I Wandered Lonely As A Cloud Versus I Know Why The Caged Bird Sings
People have always been intrigued of what the future will look like, when the answers are quite simple. To be able to understand the future you must know the past. What has taken us to where we are today and what has changed along the way. 200 years takes us from before the Wright Brothers to the Space Shuttle. Much like civil rights activist Maya Angelou and an early leader of romanticism, William Wordsworth, these poets verify literature has the same meaning time and time again. The world has changed a lot in the last 200 years, but we humans are driven by the same basic needs as we were 200 years ago, food, sleep, sex, the feeling of being appreciated and loved. Will this change in the next 200 years? No. The inventions for the last 200 years have been a human strive for freedom and communication, to be able to get in control of the time and world.
1807 was a century that saw the invention of railroads, cars, bicycles and much more. At the beginning of the 1800s, most people all over the world spent most of their time farming: planting, weeding, and harvesting, and taking care of animals. By the end of the 1800s, all of this was starting to change. Many more people lived in cities and worked in factories or in offices.
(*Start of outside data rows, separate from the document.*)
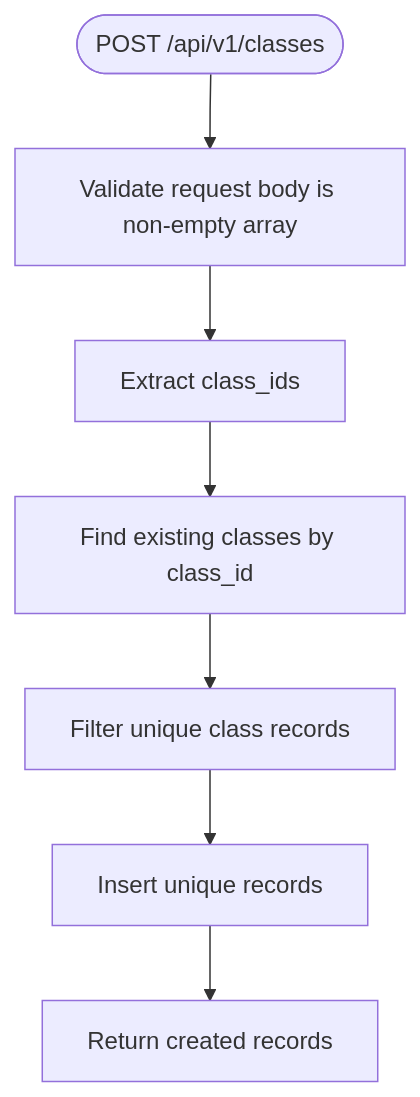
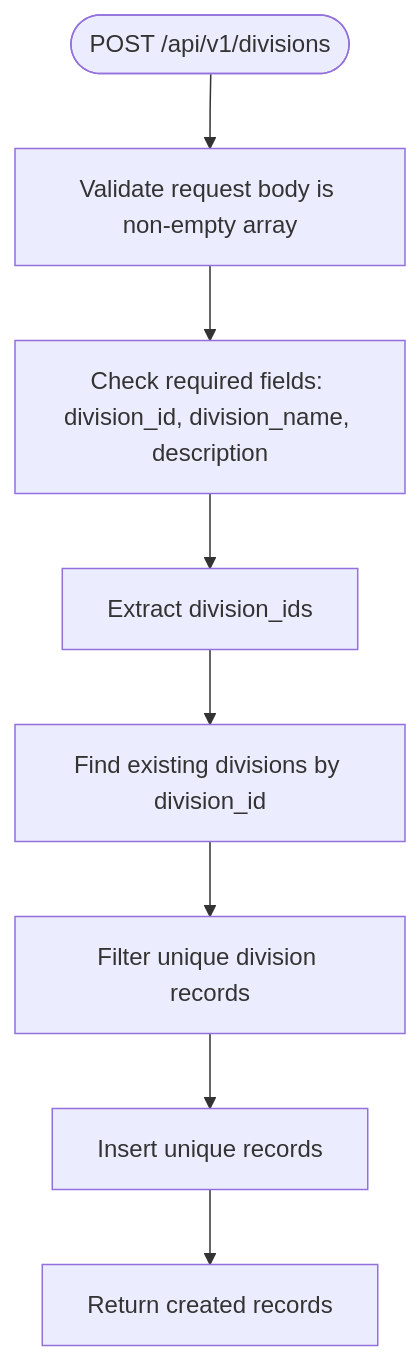
Before and after one commit to Aryan9060/Timetable-Project: the fifth of 7 diagrams in .qoder/repowiki/en/content/API Reference/Master Data Endpoints/Class & Program Management Endpoints.md, drawn with Mermaid. The commit also changed other lines of this file and 15 other files, not shown here.

First line of the commit message:
docs(api): replace class with division management endpoints

````diff
--- a/.qoder/repowiki/en/content/API Reference/Master Data Endpoints/Class & Program Management Endpoints.md
+++ b/.qoder/repowiki/en/content/API Reference/Master Data Endpoints/Class & Program Management Endpoints.md
@@ -258,9 +299,10 @@
 ```mermaid
 flowchart TD
-Start(["POST /api/v1/classes"]) --> Validate["Validate request body is non-empty array"]
-Validate --> ExtractIds["Extract class_ids"]
-ExtractIds --> FindExisting["Find existing classes by class_id"]
-FindExisting --> FilterUnique["Filter unique class records"]
+Start(["POST /api/v1/divisions"]) --> Validate["Validate request body is non-empty array"]
+Validate --> CheckFields["Check required fields: division_id, division_name, description"]
+CheckFields --> ExtractIds["Extract division_ids"]
+ExtractIds --> FindExisting["Find existing divisions by division_id"]
+FindExisting --> FilterUnique["Filter unique division records"]
 FilterUnique --> InsertMany["Insert unique records"]
 InsertMany --> Respond["Return created records"]
 ```
````
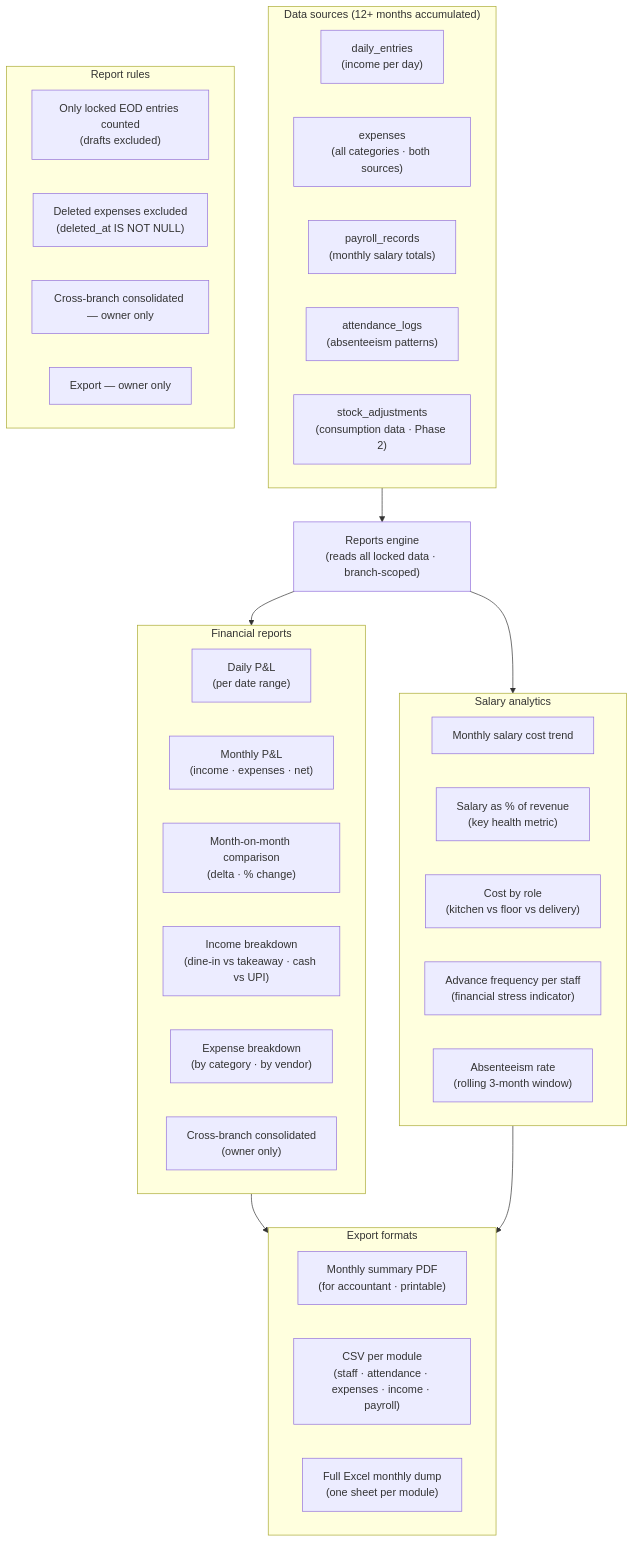
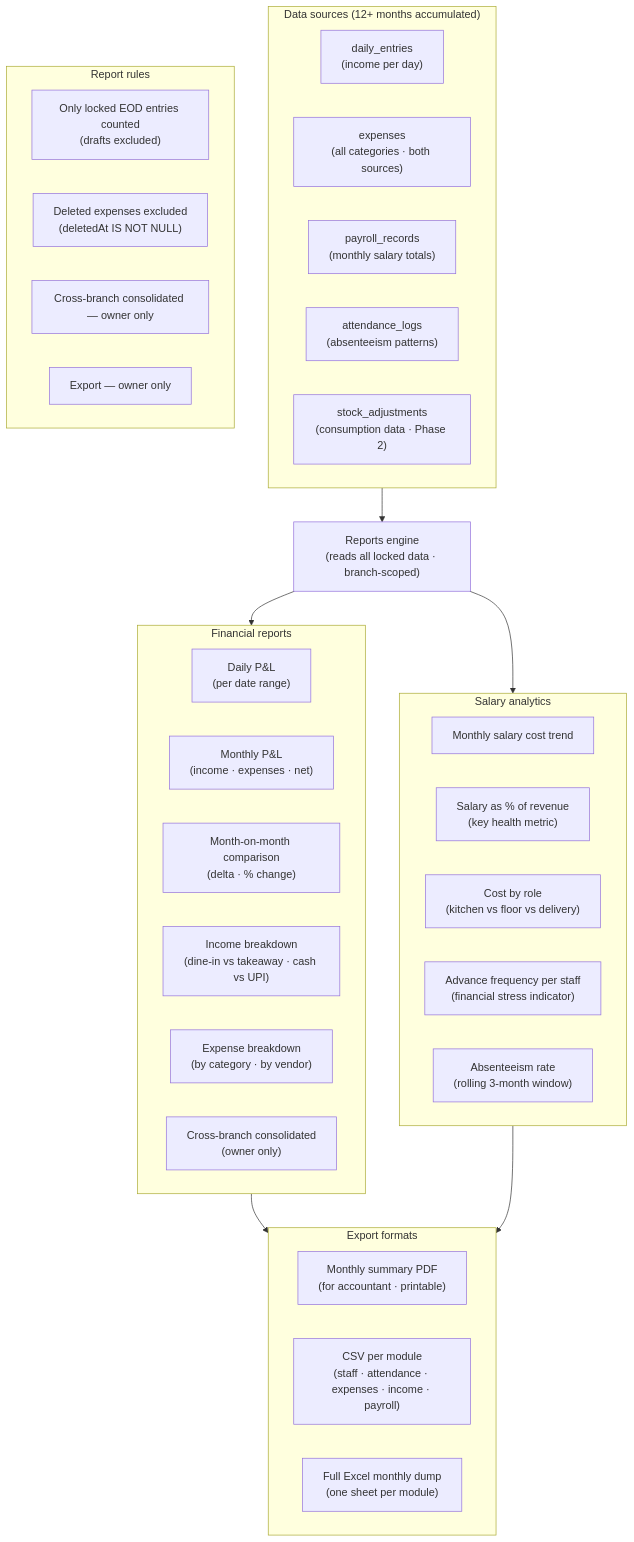
Before and after one commit to AbhishekS-381/Sree-Vaishnaves-Management: diagram 12 of 14 in Documentations/MODULE-MAPS.md, drawn with Mermaid. The commit also changed other lines of this file and 49 other files, not shown here.

````diff
--- a/Documentations/MODULE-MAPS.md
+++ b/Documentations/MODULE-MAPS.md
@@ -562,48 +562,48 @@
 ```mermaid
 flowchart TD
   subgraph INPUTS["Data sources (12+ months accumulated)"]
     I1["daily_entries\n(income per day)"]
     I2["expenses\n(all categories · both sources)"]
     I3["payroll_records\n(monthly salary totals)"]
     I4["attendance_logs\n(absenteeism patterns)"]
     I5["stock_adjustments\n(consumption data · Phase 2)"]
   end
 
   INPUTS --> ENGINE["Reports engine\n(reads all locked data · branch-scoped)"]
 
   subgraph FINANCIAL["Financial reports"]
     F1["Daily P&L\n(per date range)"]
     F2["Monthly P&L\n(income · expenses · net)"]
     F3["Month-on-month comparison\n(delta · % change)"]
     F4["Income breakdown\n(dine-in vs takeaway · cash vs UPI)"]
     F5["Expense breakdown\n(by category · by vendor)"]
     F6["Cross-branch consolidated\n(owner only)"]
   end
 
   subgraph SALARY_AN["Salary analytics"]
     S1["Monthly salary cost trend"]
     S2["Salary as % of revenue\n(key health metric)"]
     S3["Cost by role\n(kitchen vs floor vs delivery)"]
     S4["Advance frequency per staff\n(financial stress indicator)"]
     S5["Absenteeism rate\n(rolling 3-month window)"]
   end
 
   ENGINE --> FINANCIAL
   ENGINE --> SALARY_AN
 
   subgraph EXPORT["Export formats"]
     EX1["Monthly summary PDF\n(for accountant · printable)"]
     EX2["CSV per module\n(staff · attendance · expenses · income · payroll)"]
     EX3["Full Excel monthly dump\n(one sheet per module)"]
   end
 
   FINANCIAL --> EXPORT
   SALARY_AN --> EXPORT
 
   subgraph RULES["Report rules"]
     R1["Only locked EOD entries counted\n(drafts excluded)"]
-    R2["Deleted expenses excluded\n(deleted_at IS NOT NULL)"]
+    R2["Deleted expenses excluded\n(deletedAt IS NOT NULL)"]
     R3["Cross-branch consolidated — owner only"]
     R4["Export — owner only"]
   end
 ```
````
William Wordsworth has implemented an array of literary techniques to envision the solitariness of the individual as heard in the title, “I wandered lonely as a cloud”. Wordsworth is comparing himself to a cloud in the sky, wandering without a destination, as can be seen in Line 1 of the poem ‘I wandered lonely as a cloud’ a powerless and aimless cloud, the poet could only watch and appreciate, but he could not join the daffodils in dancing and fluttering in the breeze. The reader might conclude that the poet recognizes himself as an outcast in his society; that he feels he can only watch silently from afar. The continuing use of the image may further suggest to us that the poet may not be satisfied with what he observes of social affairs and is away from the social trend as he is looking at things from a distance. There is always a distance, psychologically and physically, between the daffodils and the poet.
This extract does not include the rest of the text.